## WORK TASK
Give back all of the data exactly as it stands, with the pictures removed.

## GIVEN RECORDS
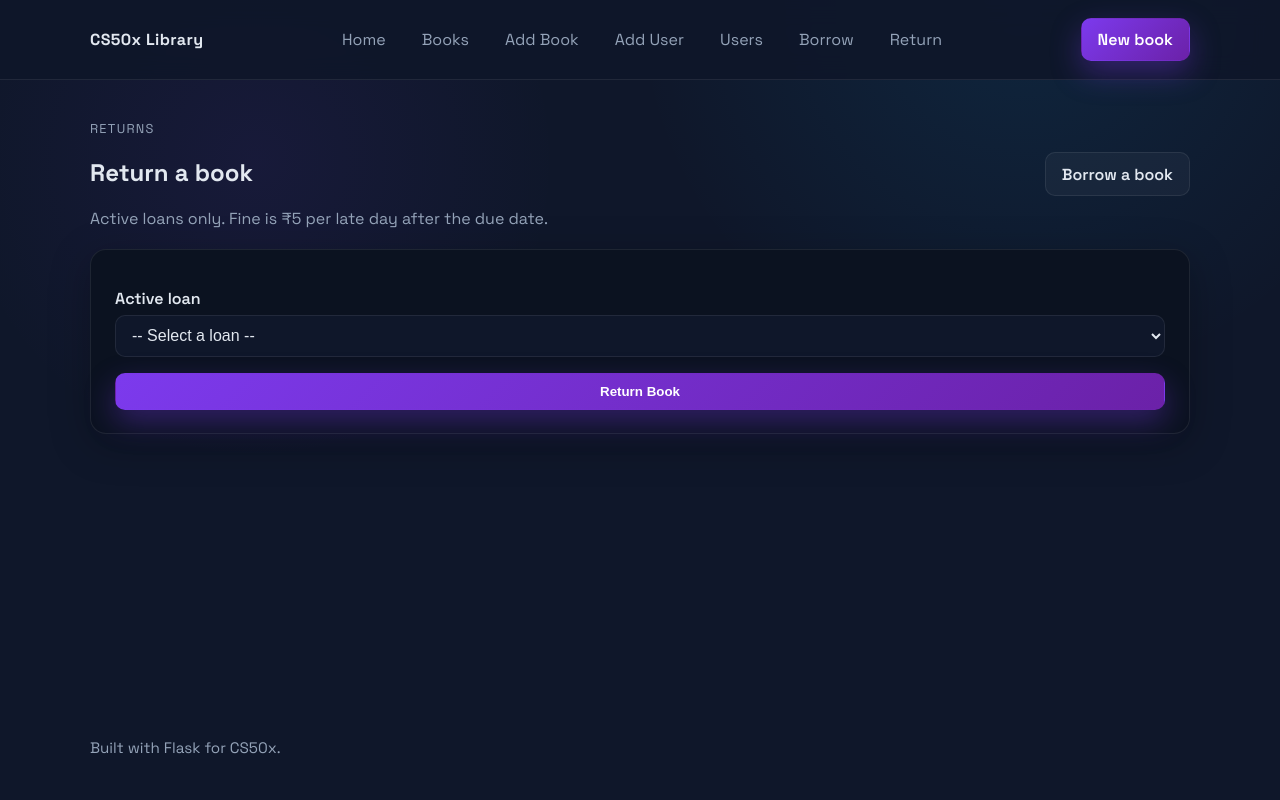
After one commit to abhinavravishankar112/LibrarySystem, a Flask app: page /return in a window 1280 px wide. The commit adds this page. Run offline with Flask 3, Linux system fonts and the light colour scheme; data comes from the database, SQL or seed files in the repository.

Commit message:
Add active loans view and book search

```diff
--- a/app.py
+++ b/app.py
@@ -8,6 +8,8 @@ from flask import Flask, render_template, request
 
 # SQLite database file path (local file, no extra services needed).
 DB_PATH = Path("library.db")
+# Flat daily fine rate (₹) applied only when a book is returned after the due date.
+FINE_RATE = 5
 
 app = Flask(__name__)
 
@@ -147,6 +149,106 @@ def list_books():
     return render_template("books.html", books=books, sort=sort)
 
 
+@app.route("/return", methods=["GET", "POST"])
+def return_book():
+    """Handle book returns and compute any late fines."""
+    error = None
+    success = None
+    today = datetime.now().date()
+
+    def calculate_fine(due_date_str: str) -> tuple[int, int]:
+        """Return (days_late, fine_amount) based on due date and today's date."""
+        due_date = datetime.strptime(due_date_str, "%Y-%m-%d").date()
+        days_late = max((today - due_date).days, 0)
+        fine_amount = days_late * FINE_RATE
+        return days_late, fine_amount
+
+    with get_db_connection() as conn:
+        def fetch_active_loans():
+            # Only include active loans (not yet returned) so users cannot return twice.
+            rows = conn.execute(
+                """
+                SELECT loans.id, loans.book_id, loans.due_date, loans.borrow_date,
+                       users.name AS user_name, users.email AS user_email,
+                       books.title AS book_title
+                FROM loans
+                JOIN users ON loans.user_id = users.id
+                JOIN books ON loans.book_id = books.id
+                WHERE loans.return_date IS NULL
+                ORDER BY loans.due_date ASC
+                """
+            ).fetchall()
+
+            enriched = []
+            for row in rows:
+                days_late, fine_amount = calculate_fine(row["due_date"])
+                enriched.append(
+                    {
+                        "id": row["id"],
+                        "book_id": row["book_id"],
+                        "book_title": row["book_title"],
+                        "user_name": row["user_name"],
+                        "user_email": row["user_email"],
+                        "due_date": row["due_date"],
+                        "days_late": days_late,
+                        "fine": fine_amount,
+                    }
+                )
+            return enriched
+
+        active_loans = fetch_active_loans()
+
+        if request.method == "POST":
+            loan_id_raw = request.form.get("loan_id", "").strip()
+
+            if not loan_id_raw:
+                error = "Please select a loan to return."
+            else:
+                try:
+                    loan_id = int(loan_id_raw)
+                except ValueError:
+                    error = "Invalid loan selection."
+
+            if error is None:
+                # Ensure the loan is still active before updating anything.
+                loan_row = conn.execute(
+                    "SELECT id, book_id, due_date FROM loans WHERE id = ? AND return_date IS NULL",
+                    (loan_id,),
+                ).fetchone()
+
+                if not loan_row:
+                    error = "That loan is not active or does not exist."
+
+            if error is None:
+                # Compute fine at return time; do not store it in the database.
+                days_late, fine_amount = calculate_fine(loan_row["due_date"])
+
+                conn.execute(
+                    "UPDATE loans SET return_date = ? WHERE id = ?",
+                    (today.strftime("%Y-%m-%d"), loan_id),
+                )
+                conn.execute(
+                    "UPDATE books SET available_copies = available_copies + 1 WHERE id = ?",
+                    (loan_row["book_id"],),
+                )
+
+                if fine_amount > 0:
+                    success = f"Book returned. Fine due: ₹{fine_amount} ({days_late} days late)."
+                else:
+                    success = "Book returned. No fine due."
+
+                # Refresh active loans list after the return.
+                active_loans = fetch_active_loans()
+
+    return render_template(
+        "return.html",
+        active_loans=active_loans,
+        error=error,
+        success=success,
+        fine_rate=FINE_RATE,
+    )
+
+
 @app.route("/borrow", methods=["GET", "POST"])
 def borrow():
     """Allow users to borrow books with inventory and duplicate checks."""
--- a/static/styles.css
+++ b/static/styles.css
@@ -238,6 +238,11 @@ a {
     outline: 2px solid rgba(124, 58, 237, 0.35);
 }
 
+.form-grid select option {
+    background: #0f172a;
+    color: var(--text);
+}
+
 .alert {
     padding: 0.75rem 1rem;
     border-radius: 10px;
--- a/templates/layout.html
+++ b/templates/layout.html
@@ -20,6 +20,7 @@
                 <a href="{{ url_for('add_user') }}">Add User</a>
                 <a href="{{ url_for('list_users') }}">Users</a>
                 <a href="{{ url_for('borrow') }}">Borrow</a>
+                <a href="{{ url_for('return_book') }}">Return</a>
             </nav>
             <a class="btn btn-primary" href="{{ url_for('add_book') }}">New book</a>
         </div>
--- /dev/null
+++ b/templates/return.html
@@ -0,0 +1,40 @@
+{% extends "layout.html" %}
+
+{% block content %}
+<section class="page-heading">
+    <div>
+        <p class="eyebrow">Returns</p>
+        <h1>Return a book</h1>
+        <p class="lede">Active loans only. Fine is ₹{{ fine_rate }} per late day after the due date.</p>
+    </div>
+    <a class="btn btn-ghost" href="{{ url_for('borrow') }}">Borrow a book</a>
+</section>
+
+<section class="card">
+    {% if error %}
+    <div class="alert alert-error">{{ error }}</div>
+    {% endif %}
+    {% if success %}
+    <div class="alert alert-success">{{ success }}</div>
+    {% endif %}
+
+    {% if not active_loans %}
+    <p class="muted">No active loans to return.</p>
+    {% else %}
+    <form method="post" class="form-grid">
+        <label>
+            Active loan
+            <select name="loan_id" required>
+                <option value="">-- Select a loan --</option>
+                {% for loan in active_loans %}
+                <option value="{{ loan.id }}">
+                    {{ loan.user_name }} ({{ loan.user_email }}) — {{ loan.book_title }} — Due {{ loan.due_date }}{% if loan.fine > 0 %} — Fine today: ₹{{ loan.fine }}{% endif %}
+                </option>
+                {% endfor %}
+            </select>
+        </label>
+        <button type="submit" class="btn btn-primary">Return Book</button>
+    </form>
+    {% endif %}
+</section>
+{% endblock %}
```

## REPLY
After one commit to abhinavravishankar112/LibrarySystem, a Flask app: page /return in a window 1280 px wide. The commit adds this page. Run offline with Flask 3, Linux system fonts and the light colour scheme; data comes from the database, SQL or seed files in the repository.

Commit message:
Add active loans view and book search

```diff
--- a/app.py
+++ b/app.py
@@ -8,6 +8,8 @@ from flask import Flask, render_template, request
 
 # SQLite database file path (local file, no extra services needed).
 DB_PATH = Path("library.db")
+# Flat daily fine rate (₹) applied only when a book is returned after the due date.
+FINE_RATE = 5
 
 app = Flask(__name__)
 
@@ -147,6 +149,106 @@ def list_books():
     return render_template("books.html", books=books, sort=sort)
 
 
+@app.route("/return", methods=["GET", "POST"])
+def return_book():
+    """Handle book returns and compute any late fines."""
+    error = None
+    success = None
+    today = datetime.now().date()
+
+    def calculate_fine(due_date_str: str) -> tuple[int, int]:
+        """Return (days_late, fine_amount) based on due date and today's date."""
+        due_date = datetime.strptime(due_date_str, "%Y-%m-%d").date()
+        days_late = max((today - due_date).days, 0)
+        fine_amount = days_late * FINE_RATE
+        return days_late, fine_amount
+
+    with get_db_connection() as conn:
+        def fetch_active_loans():
+            # Only include active loans (not yet returned) so users cannot return twice.
+            rows = conn.execute(
+                """
+                SELECT loans.id, loans.book_id, loans.due_date, loans.borrow_date,
+                       users.name AS user_name, users.email AS user_email,
+                       books.title AS book_title
+                FROM loans
+                JOIN users ON loans.user_id = users.id
+                JOIN books ON loans.book_id = books.id
+                WHERE loans.return_date IS NULL
+                ORDER BY loans.due_date ASC
+                """
+            ).fetchall()
+
+            enriched = []
+            for row in rows:
+                days_late, fine_amount = calculate_fine(row["due_date"])
+                enriched.append(
+                    {
+                        "id": row["id"],
+                        "book_id": row["book_id"],
+                        "book_title": row["book_title"],
+                        "user_name": row["user_name"],
+                        "user_email": row["user_email"],
+                        "due_date": row["due_date"],
+                        "days_late": days_late,
+                        "fine": fine_amount,
+                    }
+                )
+            return enriched
+
+        active_loans = fetch_active_loans()
+
+        if request.method == "POST":
+            loan_id_raw = request.form.get("loan_id", "").strip()
+
+            if not loan_id_raw:
+                error = "Please select a loan to return."
+            else:
+                try:
+                    loan_id = int(loan_id_raw)
+                except ValueError:
+                    error = "Invalid loan selection."
+
+            if error is None:
+                # Ensure the loan is still active before updating anything.
+                loan_row = conn.execute(
+                    "SELECT id, book_id, due_date FROM loans WHERE id = ? AND return_date IS NULL",
+                    (loan_id,),
+                ).fetchone()
+
+                if not loan_row:
+                    error = "That loan is not active or does not exist."
+
+            if error is None:
+                # Compute fine at return time; do not store it in the database.
+                days_late, fine_amount = calculate_fine(loan_row["due_date"])
+
+                conn.execute(
+                    "UPDATE loans SET return_date = ? WHERE id = ?",
+                    (today.strftime("%Y-%m-%d"), loan_id),
+                )
+                conn.execute(
+                    "UPDATE books SET available_copies = available_copies + 1 WHERE id = ?",
+                    (loan_row["book_id"],),
+                )
+
+                if fine_amount > 0:
+                    success = f"Book returned. Fine due: ₹{fine_amount} ({days_late} days late)."
+                else:
+                    success = "Book returned. No fine due."
+
+                # Refresh active loans list after the return.
+                active_loans = fetch_active_loans()
+
+    return render_template(
+        "return.html",
+        active_loans=active_loans,
+        error=error,
+        success=success,
+        fine_rate=FINE_RATE,
+    )
+
+
 @app.route("/borrow", methods=["GET", "POST"])
 def borrow():
     """Allow users to borrow books with inventory and duplicate checks."""
--- a/static/styles.css
+++ b/static/styles.css
@@ -238,6 +238,11 @@ a {
     outline: 2px solid rgba(124, 58, 237, 0.35);
 }
 
+.form-grid select option {
+    background: #0f172a;
+    color: var(--text);
+}
+
 .alert {
     padding: 0.75rem 1rem;
     border-radius: 10px;
--- a/templates/layout.html
+++ b/templates/layout.html
@@ -20,6 +20,7 @@
                 <a href="{{ url_for('add_user') }}">Add User</a>
                 <a href="{{ url_for('list_users') }}">Users</a>
                 <a href="{{ url_for('borrow') }}">Borrow</a>
+                <a href="{{ url_for('return_book') }}">Return</a>
             </nav>
             <a class="btn btn-primary" href="{{ url_for('add_book') }}">New book</a>
         </div>
--- /dev/null
+++ b/templates/return.html
@@ -0,0 +1,40 @@
+{% extends "layout.html" %}
+
+{% block content %}
+<section class="page-heading">
+    <div>
+        <p class="eyebrow">Returns</p>
+        <h1>Return a book</h1>
+        <p class="lede">Active loans only. Fine is ₹{{ fine_rate }} per late day after the due date.</p>
+    </div>
+    <a class="btn btn-ghost" href="{{ url_for('borrow') }}">Borrow a book</a>
+</section>
+
+<section class="card">
+    {% if error %}
+    <div class="alert alert-error">{{ error }}</div>
+    {% endif %}
+    {% if success %}
+    <div class="alert alert-success">{{ success }}</div>
+    {% endif %}
+
+    {% if not active_loans %}
+    <p class="muted">No active loans to return.</p>
+    {% else %}
+    <form method="post" class="form-grid">
+        <label>
+            Active loan
+            <select name="loan_id" required>
+                <option value="">-- Select a loan --</option>
+                {% for loan in active_loans %}
+                <option value="{{ loan.id }}">
+                    {{ loan.user_name }} ({{ loan.user_email }}) — {{ loan.book_title }} — Due {{ loan.due_date }}{% if loan.fine > 0 %} — Fine today: ₹{{ loan.fine }}{% endif %}
+                </option>
+                {% endfor %}
+            </select>
+        </label>
+        <button type="submit" class="btn btn-primary">Return Book</button>
+    </form>
+    {% endif %}
+</section>
+{% endblock %}
```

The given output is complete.